▶ What needs to be done
Pick out all lines with the word "assets" from the records that follow.
________
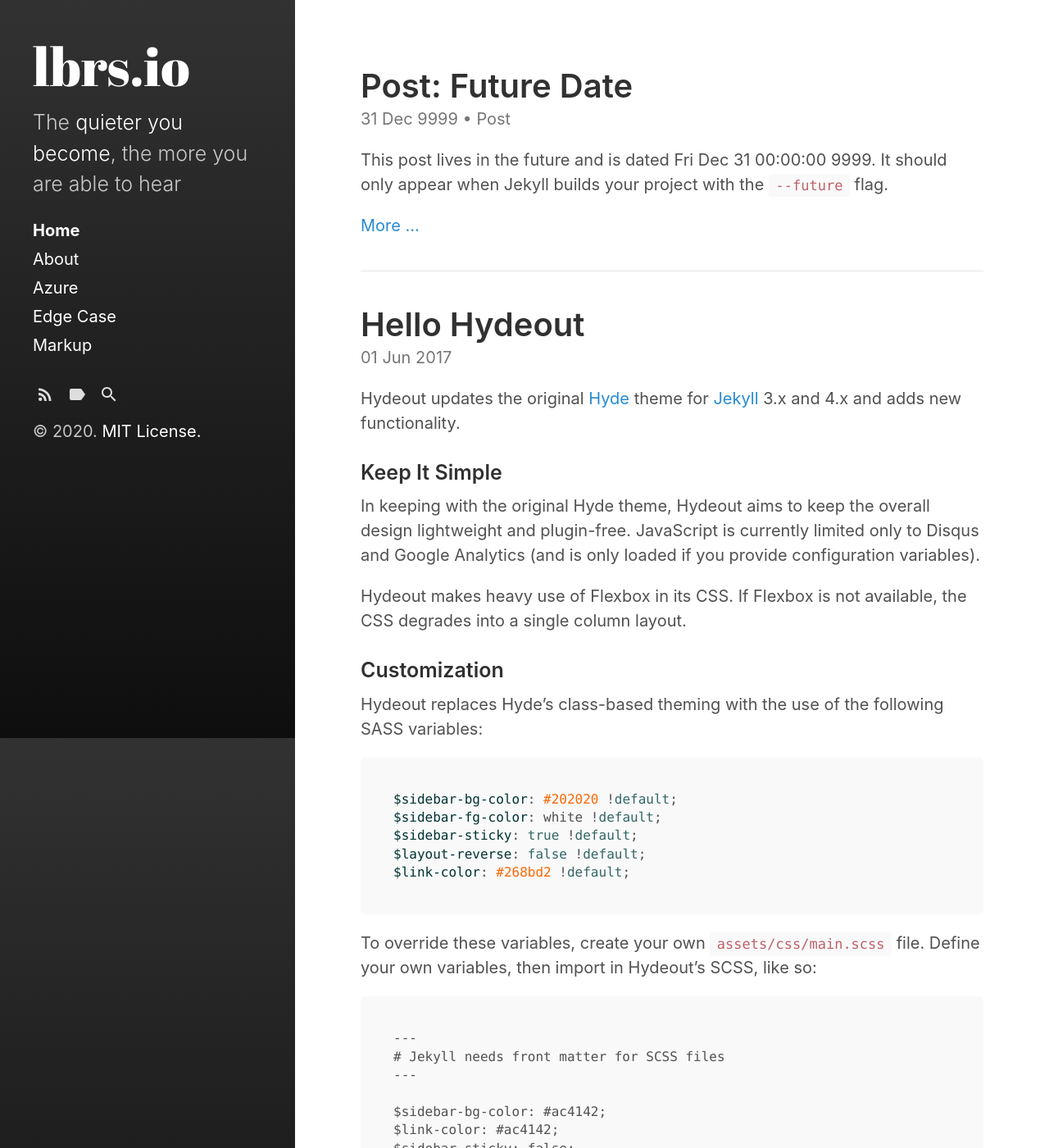
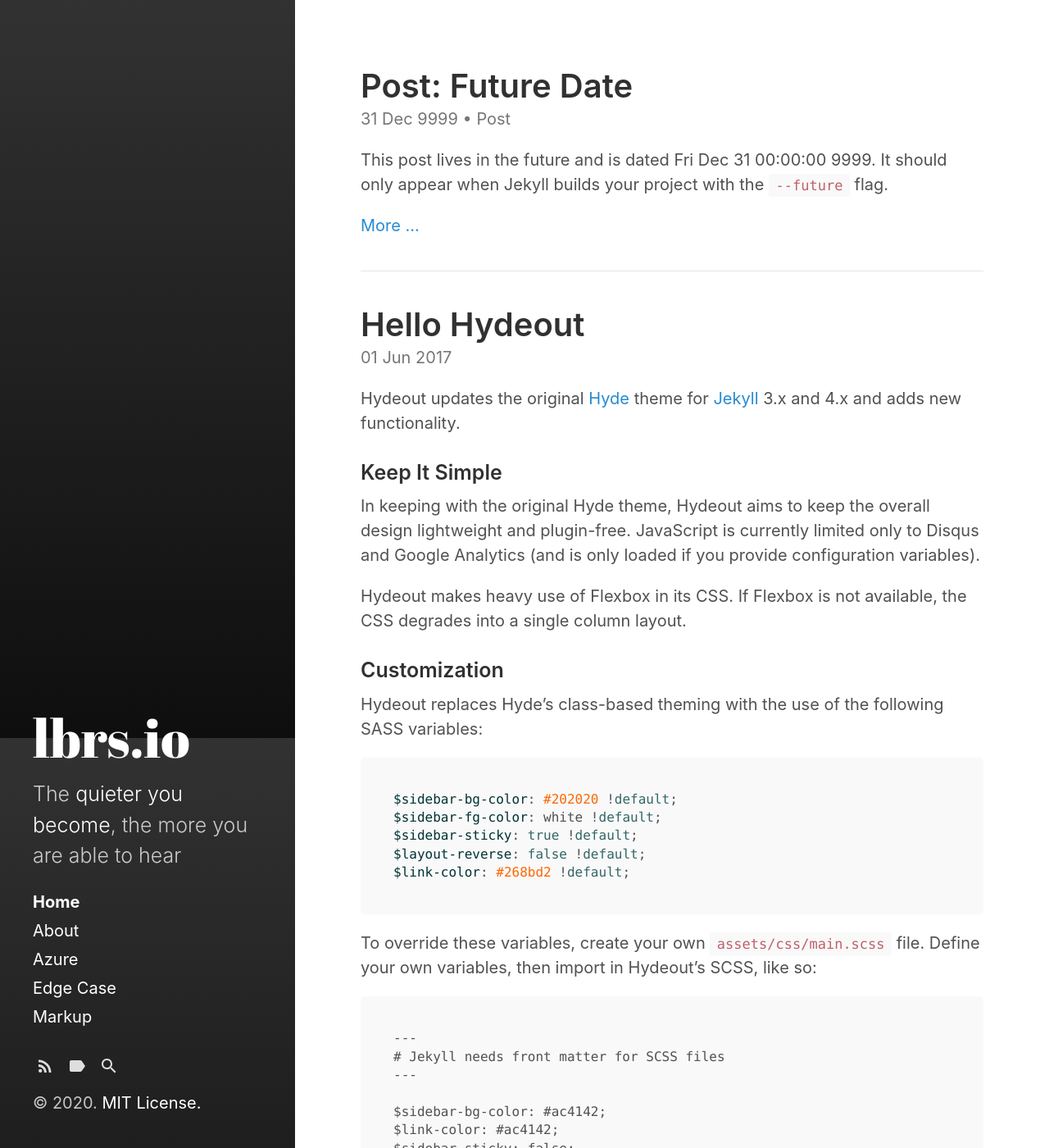
Before and after one commit to cdrclbrs/blog, a Jekyll site: the page built from index.html, in a window 1280 px wide and 1400 px high. Shown: the whole window at 82% size. Built offline with Jekyll 4.4.1, drawn with Linux system fonts in a browser that asks for light colours; the list of posts is cut into pages by our own code.

Commit message:
Update main.scss

```diff
--- a/assets/css/main.scss
+++ b/assets/css/main.scss
@@ -2,6 +2,4 @@
 # Use a comment to ensure Jekyll reads the file to be transformed into CSS later
 # only main files contain this front matter, not partials.
 ---
-
-$sidebar-sticky: false;
 @import "hydeout";
```
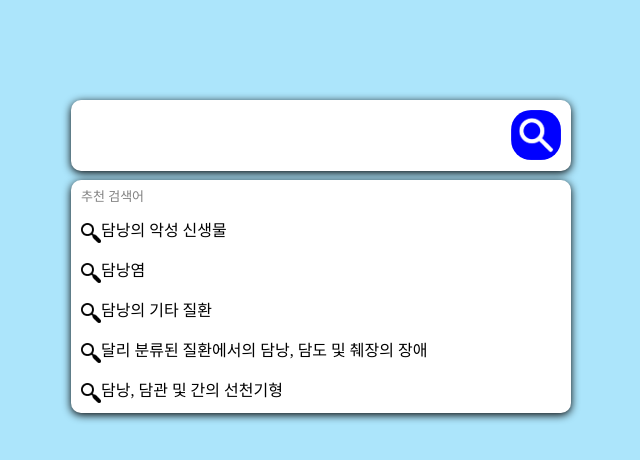
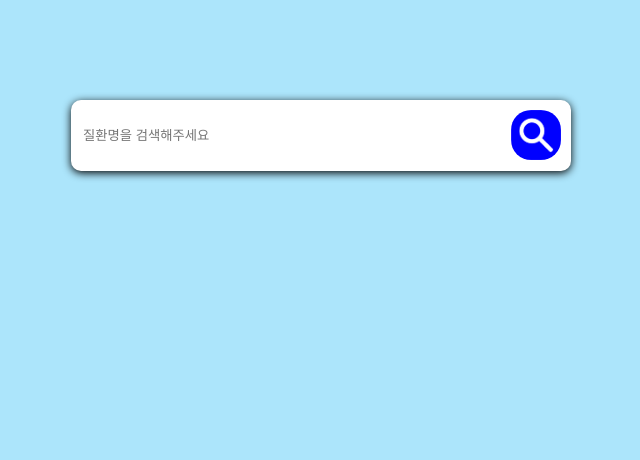
Before and after one commit to preOnboarding8-team1/pre-onboarding-8th-3-1, a React (Create React App) app: page / in a window 1280 px wide. Shown: the top 460 px of the page, without its empty margins (319-959 px from the left). Built offline with nearby package versions, Linux system fonts and the light colour scheme.

Commit message:
✨ Feat :  Focus 여부를 처리하는 전역 Context 구성

```diff
--- a/src/App.tsx
+++ b/src/App.tsx
@@ -1,12 +1,16 @@
+import React, {useContext} from 'react';
 import styled from 'styled-components';
 import RecommendItemBox from './components/Recommend/RecommendItemBox';
 import SearchBar from './components/Search/SearchBar';
+import FocusContext from './store/focus-context';
 
 const App = () => {
+  const ctx = useContext(FocusContext);
+
   return (
     <AppWrapper>
       <SearchBar />
-      <RecommendItemBox />
+      {ctx.isFocused && <RecommendItemBox />}
     </AppWrapper>
   );
 };
--- a/src/components/Search/SearchBar.tsx
+++ b/src/components/Search/SearchBar.tsx
@@ -1,17 +1,23 @@
-import React from 'react';
+import React, { useContext } from 'react';
 import styled from 'styled-components';
 import Card from '../../UI/Card';
 import searchIcon from '../../assets/search_blue.png';
+import FocusContext from '../../store/focus-context';
 
 const SearchBar = () => {
+  // @TODO onFocus, onBlur 처리할 Context 만들기
+  // focus, blur에 따라 context를 만들어 RecommendItemBox를 보일지 말지 결정한다.
+
+  const ctx = useContext(FocusContext);
   return (
     <SearchBarWrap>
       <Card>
-        <SearchBarInput type="search" />
+        <SearchBarInput type="search" placeholder="질환명을 검색해주세요" onFocus={ctx.onFocus} onBlur={ctx.onBlur} />
         <ImageWrap src={searchIcon} alt="검색" />
       </Card>
     </SearchBarWrap>
   );
+
 };
 
 const SearchBarInput = styled.input`
@@ -20,7 +26,7 @@ const SearchBarInput = styled.input`
   bottom: 10px;
   left: 10px;
   position: relative;
-  border: none ;
+  border: none;
   :focus {
     outline: none;
   }
@@ -32,16 +38,17 @@ const SearchBarWrap = styled.div`
   top: 100px;
   position: relative;
   margin: auto;
+
 `;
 
 const ImageWrap = styled.img`
   width: 50px;
   height: 50px;
-  top:10px;
+  top: 10px;
   left: 20px;
   position: relative;
   border-radius: 20px;
-  grid-column: 1
+  grid-column: 1;
 `;
 
 export default SearchBar;
--- a/src/index.tsx
+++ b/src/index.tsx
@@ -2,10 +2,13 @@ import React from 'react';
 import ReactDOM from 'react-dom/client';
 import App from './App';
 import './index.css'
+import { FocusContextProvider } from './store/focus-context';
 
 const root = ReactDOM.createRoot(document.getElementById('root'));
 root.render(
   <React.StrictMode>
-    <App />
+    <FocusContextProvider>
+      <App />
+    </FocusContextProvider>
   </React.StrictMode>
 );
--- /dev/null
+++ b/src/store/focus-context.tsx
@@ -0,0 +1,27 @@
+import React, { useState, useMemo } from 'react';
+
+export interface FocusContextValue {
+  isFocused: boolean;
+  onFocus(): void;
+  onBlur(): void;
+}
+
+const FocusContext = React.createContext<FocusContextValue>(null!);
+
+export const FocusContextProvider = ({ children }) => {
+  const [isFocused, setIsFocused] = useState(false);
+
+  const onFocusHandler = () => {
+    setIsFocused(true);
+  };
+
+  const onBlurHandler = () => {
+    setIsFocused(false);
+  };
+
+  const memoContextValue = useMemo(() => ({ onFocus: onFocusHandler, onBlur: onBlurHandler, isFocused }), [isFocused]);
+
+  return <FocusContext.Provider value={memoContextValue}>{children}</FocusContext.Provider>;
+};
+
+export default FocusContext;
```
Also changed, not shown: src/UI/Card.tsx (+2 -5 lines), .eslintrc.json, src/hooks/useFocused.tsx (added).
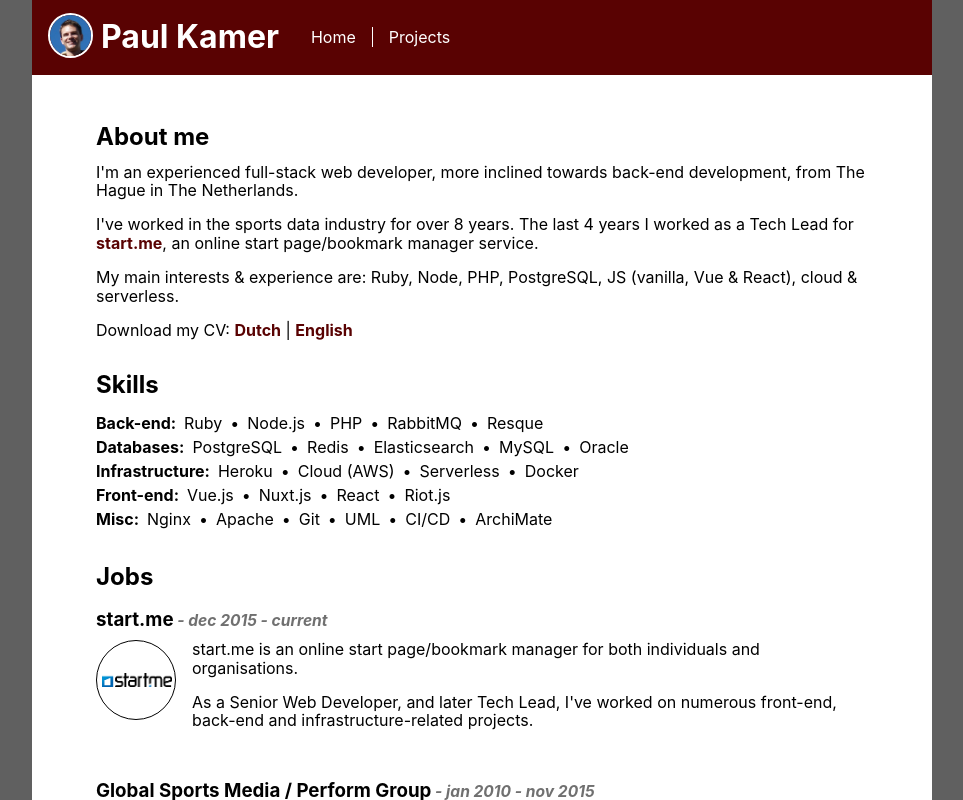
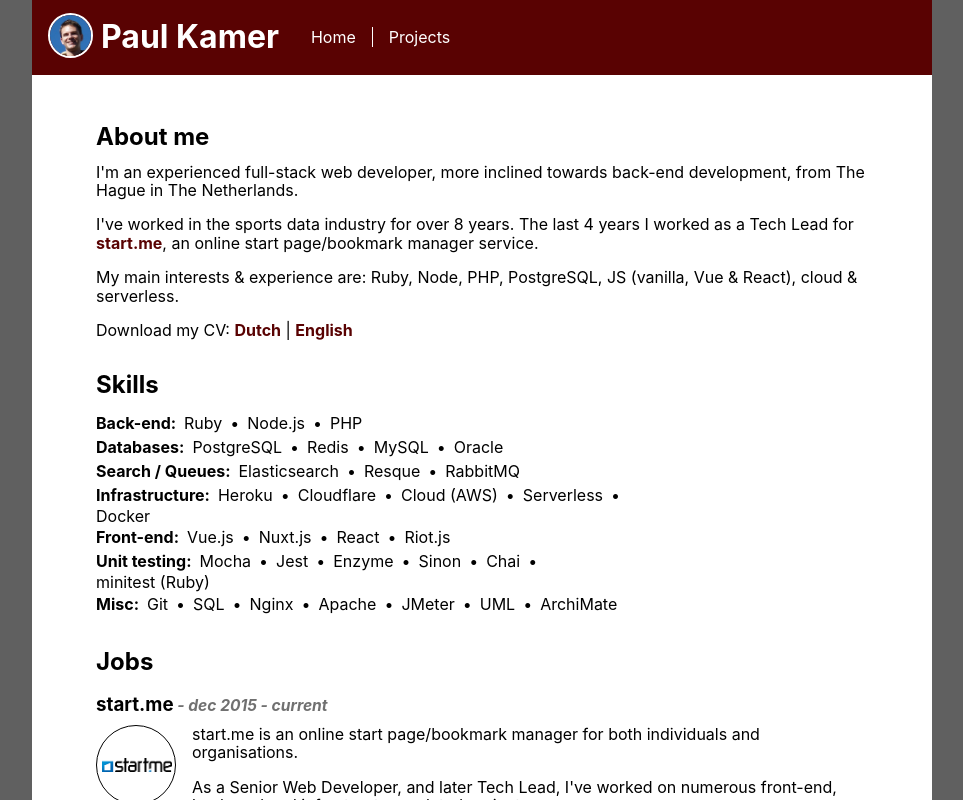
Before and after one commit to paulkamer/paulkamer.nl, a React (Create React App) app: page / in a window 1280 px wide. Shown: the top 800 px of the page, without its empty margins (158-1121 px from the left). Built offline with nearby package versions, Linux system fonts and the light colour scheme.

Commit message:
Updated/restructured skills list on home page

```diff
--- a/src/containers/Home.tsx
+++ b/src/containers/Home.tsx
@@ -9,23 +9,31 @@
   const skills = [
     {
       discipline: 'Back-end',
-      skills: ['Ruby','Node.js','PHP','RabbitMQ','Resque']
+      skills: ['Ruby','Node.js','PHP']
     },
     {
       discipline: 'Databases',
-      skills: ['PostgreSQL', 'Redis','Elasticsearch', 'MySQL','Oracle']
+      skills: ['PostgreSQL', 'Redis', 'MySQL','Oracle']
+    },
+    {
+      discipline: 'Search / Queues',
+      skills: ['Elasticsearch', 'Resque', 'RabbitMQ']
     },
     {
       discipline: 'Infrastructure',
-      skills: ['Heroku', 'Cloud (AWS)', 'Serverless', 'Docker']
+      skills: ['Heroku', 'Cloudflare', 'Cloud (AWS)', 'Serverless', 'Docker']
     },
     {
       discipline: 'Front-end',
       skills: ['Vue.js','Nuxt.js','React', 'Riot.js'],
     },
     {
+      discipline: 'Unit testing',
+      skills: ['Mocha', 'Jest', 'Enzyme', 'Sinon', 'Chai', 'minitest (Ruby)'],
+    },
+    {
       discipline: 'Misc',
-      skills: [ 'Nginx', 'Apache', 'Git','UML','CI/CD','ArchiMate']
+      skills: ['Git', 'SQL', 'Nginx', 'Apache', 'JMeter','UML','ArchiMate']
     }
   ];
 
```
________
▶ Response for this exercise
--- a/assets/css/main.scss
+++ b/assets/css/main.scss
 import searchIcon from '../../assets/search_blue.png';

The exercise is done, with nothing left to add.